The Road to Accreditation
In 2019, Vizcaya Museum and Gardens received its first two accreditations from the Plant Collections Network, an American Public Gardens Association initiative that recognizes the importance of the genetic diversity of plant collection by botanic gardens in North America. Those collections are Vizcaya’s Jatropha and Staghorn Ferns.
The in-depth accreditation process “…involved a number of steps, and it took us about a year to complete,” said Ian Simpkins, Deputy Director of Horticulture at Vizcaya.
The first step was to develop an acquisition plan outlining our methodologies for collecting these plants as well as what species were to be collected. Then came the five-year collections plan, which details the care, expansion of the collection, and distribution of the specimens in each collection; which is similar to what museums must do to document the care and preservation of their antiques and artwork.
Network members are required to provide proper care, and also must provide a strategic approach to grow these plants and ensure proper representation of the groups of plants being collected. The plan also includes an outline of how these plants will be distributed to other botanical gardens in the region to expand their access.
The Jatropha collection, for example, will eventually be distributed to another botanic garden in South Florida and potentially another on the West Coast. Vizcaya is also planning to collect vouchers of plant material to submit to an herbarium at another botanic garden here in South Florida as well.
Once finalized, the collection plan had to be approved by Vizcaya’s Board and Executive Director as well as by the American Public Gardens Association.
By the numbers
The final step was to accession each plant, joining it with a permanently held record in Vizcaya’s plant records database. An accession occurs when a specific number is assigned to each plant, marking the year they were collected, and a sequential number used for tracking purposes. It is exactly the same as an accession or serial number that a museum might assign to a piece of art.
That number connects all of the data that comes with that plant, including where it was collected, how it was collected, who collected it, and any other specific taxonomic or collection information that is associated with that specific plant.
“The amount of data that we have to collect and approve is huge. So it’s an involved process,” said Simpkins.
We earned it
Once all the pieces were assembled, the submission was made to the Plant Collections Network. Impressed with the thoroughness of Vizcaya’s materials, the museum was easily able to receive accreditation for these two plant collections.

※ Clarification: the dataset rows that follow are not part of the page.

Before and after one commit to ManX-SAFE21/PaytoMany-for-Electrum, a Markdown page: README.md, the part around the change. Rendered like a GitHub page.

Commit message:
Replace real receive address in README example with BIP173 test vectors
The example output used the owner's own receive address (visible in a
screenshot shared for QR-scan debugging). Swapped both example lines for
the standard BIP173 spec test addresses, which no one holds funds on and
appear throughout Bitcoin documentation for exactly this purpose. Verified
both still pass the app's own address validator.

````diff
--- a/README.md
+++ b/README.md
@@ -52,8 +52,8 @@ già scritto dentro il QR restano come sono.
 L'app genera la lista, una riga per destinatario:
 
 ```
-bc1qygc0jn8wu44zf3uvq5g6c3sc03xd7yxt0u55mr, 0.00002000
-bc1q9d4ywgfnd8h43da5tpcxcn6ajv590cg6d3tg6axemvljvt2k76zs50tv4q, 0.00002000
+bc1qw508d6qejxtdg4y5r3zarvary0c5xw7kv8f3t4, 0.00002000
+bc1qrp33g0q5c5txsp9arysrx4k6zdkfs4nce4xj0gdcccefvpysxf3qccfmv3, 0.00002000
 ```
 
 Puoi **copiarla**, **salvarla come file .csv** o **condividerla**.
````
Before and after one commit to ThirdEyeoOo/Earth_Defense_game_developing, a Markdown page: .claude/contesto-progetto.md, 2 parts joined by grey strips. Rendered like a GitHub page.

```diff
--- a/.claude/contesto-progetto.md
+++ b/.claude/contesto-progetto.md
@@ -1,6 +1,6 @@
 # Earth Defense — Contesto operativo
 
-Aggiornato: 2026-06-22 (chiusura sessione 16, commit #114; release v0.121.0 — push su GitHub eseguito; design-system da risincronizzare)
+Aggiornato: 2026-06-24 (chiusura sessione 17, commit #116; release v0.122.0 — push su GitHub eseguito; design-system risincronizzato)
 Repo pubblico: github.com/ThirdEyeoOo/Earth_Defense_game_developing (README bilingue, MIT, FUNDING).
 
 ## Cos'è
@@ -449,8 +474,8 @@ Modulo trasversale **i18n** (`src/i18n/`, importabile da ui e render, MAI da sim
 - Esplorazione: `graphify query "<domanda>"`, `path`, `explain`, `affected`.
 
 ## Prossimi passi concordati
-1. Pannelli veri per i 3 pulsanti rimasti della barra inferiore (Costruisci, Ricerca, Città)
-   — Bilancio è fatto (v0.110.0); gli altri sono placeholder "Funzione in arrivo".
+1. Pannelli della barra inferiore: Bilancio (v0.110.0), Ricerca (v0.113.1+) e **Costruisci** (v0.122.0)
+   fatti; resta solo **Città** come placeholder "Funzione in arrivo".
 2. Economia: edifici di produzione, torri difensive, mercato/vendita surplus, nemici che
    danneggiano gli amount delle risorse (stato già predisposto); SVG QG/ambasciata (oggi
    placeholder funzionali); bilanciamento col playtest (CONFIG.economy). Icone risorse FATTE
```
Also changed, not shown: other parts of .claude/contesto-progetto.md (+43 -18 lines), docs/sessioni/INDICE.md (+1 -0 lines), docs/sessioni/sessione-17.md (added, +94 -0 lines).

“Having these collections accredited doesn’t just imply that we have the best collection,” explains Simpkins. “It implies that we’re committed to maintaining these collections in perpetuity as part of our recognition of their importance to plant diversity and to public gardens. It’s really a labor of love.”